Content starts

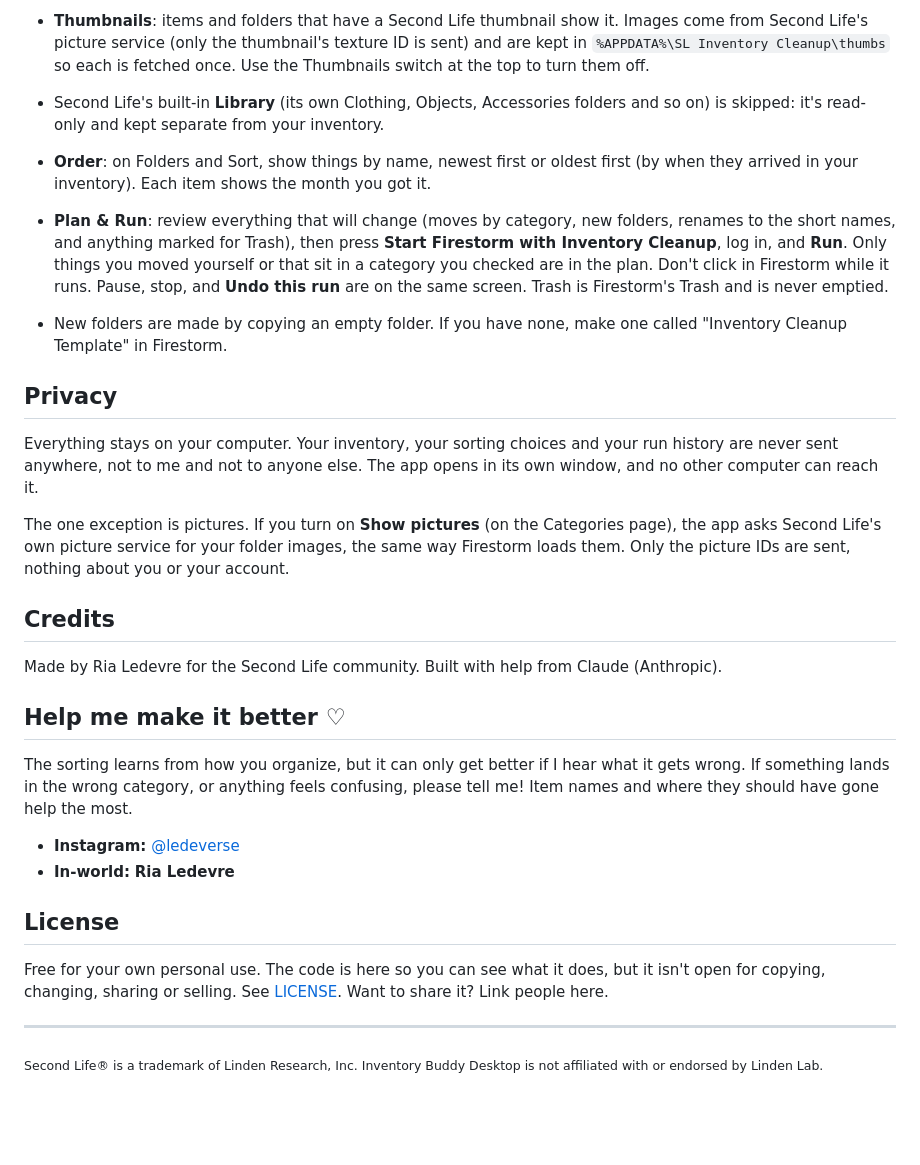
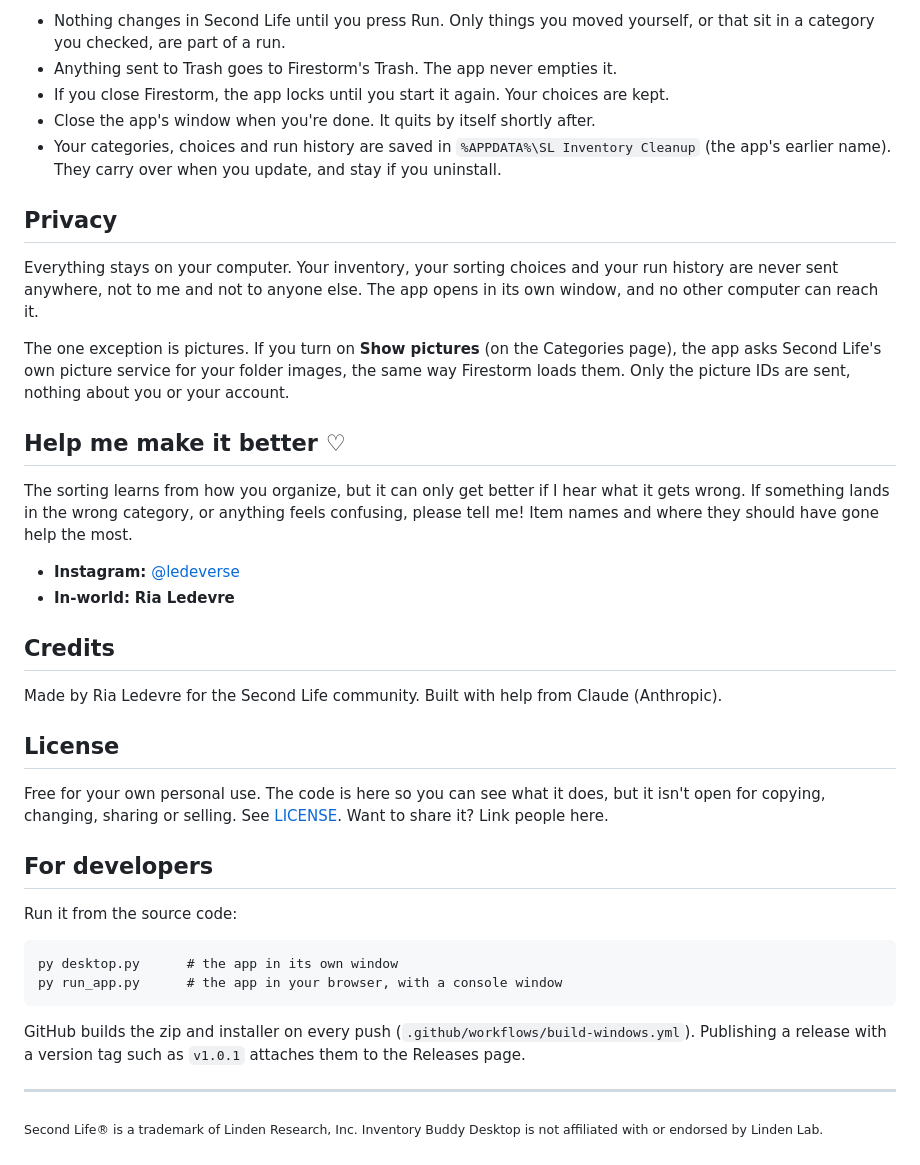
Before and after one commit to rialedevresl/inventory-buddy-desktop, a Markdown page: README.md, the part around one of its changes. Drawn GitHub-style; blank space fills up the shorter version.

Commit message:
Simpler README

```diff
--- a/README.md
+++ b/README.md
@@ -87,26 +67,10 @@ When it opens you'll see one screen: **Let's get your inventory**.
-- **Thumbnails**: items and folders that have a Second Life thumbnail show
-  it. Images come from Second Life's picture service (only the thumbnail's
-  texture ID is sent) and are kept in
-  `%APPDATA%\SL Inventory Cleanup\thumbs` so each is fetched once. Use the
-  Thumbnails switch at the top to turn them off.
-
-- Second Life's built-in **Library** (its own Clothing, Objects, Accessories
-  folders and so on) is skipped: it's read-only and kept separate from
-  your inventory.
-
-- **Order**: on Folders and Sort, show things by name, newest first or
-  oldest first (by when they arrived in your inventory). Each item shows
-  the month you got it.
-
-- **Plan & Run**: review everything that will change (moves by category,
-  new folders, renames to the short names, and anything marked for Trash),
-  then press **Start Firestorm with Inventory Cleanup**, log in, and **Run**.
-  Only things you moved yourself or that sit in a category you checked are
-  in the plan. Don't click in Firestorm while it runs. Pause, stop, and
-  **Undo this run** are on the same screen. Trash is Firestorm's Trash and
-  is never emptied.
-- New folders are made by copying an empty folder. If you have none, make
-  one called "Inventory Cleanup Template" in Firestorm.
+- Nothing changes in Second Life until you press Run. Only things you moved yourself, or that
+  sit in a category you checked, are part of a run.
+- Anything sent to Trash goes to Firestorm's Trash. The app never empties it.
+- If you close Firestorm, the app locks until you start it again. Your choices are kept.
+- Close the app's window when you're done. It quits by itself shortly after.
+- Your categories, choices and run history are saved in `%APPDATA%\SL Inventory Cleanup`
+  (the app's earlier name). They carry over when you update, and stay if you uninstall.
 
 ## Privacy
 
@@ -119,10 +83,6 @@ Categories page), the app asks Second Life's own picture service for your
 folder images, the same way Firestorm loads them. Only the picture IDs are
 sent, nothing about you or your account.
 
-## Credits
-
-Made by Ria Ledevre for the Second Life community. Built with help from Claude (Anthropic).
-
 ## Help me make it better ♡
 
 The sorting learns from how you organize, but it can only get better if I hear what it
@@ -132,10 +92,25 @@ tell me! Item names and where they should have gone help the most.
 - **Instagram:** [@ledeverse](https://www.instagram.com/ledeverse/)
 - **In-world:** **Ria Ledevre**
 
+## Credits
+
+Made by Ria Ledevre for the Second Life community. Built with help from Claude (Anthropic).
+
 ## License
 
-Free for your own personal use. The code is here so you can see what it does, but it isn't open for
-copying, changing, sharing or selling. See [LICENSE](LICENSE). Want to share it? Link people here.
+Free for your own personal use. The code is here so you can see what it does, but it isn't
+open for copying, changing, sharing or selling. See [LICENSE](LICENSE). Want to share it?
+Link people here.
+
+## For developers
+
+Run it from the source code:
+
+    py desktop.py      # the app in its own window
+    py run_app.py      # the app in your browser, with a console window
+
+GitHub builds the zip and installer on every push (`.github/workflows/build-windows.yml`).
+Publishing a release with a version tag such as `v1.0.1` attaches them to the Releases page.
 
 ---
 
```
Also changed, not shown: other parts of README.md (+46 -66 lines).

Content ends

*Action item:*
If a line in the material contains "kept", show it.

*Output of the exercise:*
-  texture ID is sent) and are kept in
-  folders and so on) is skipped: it's read-only and kept separate from
+- If you close Firestorm, the app locks until you start it again. Your choices are kept.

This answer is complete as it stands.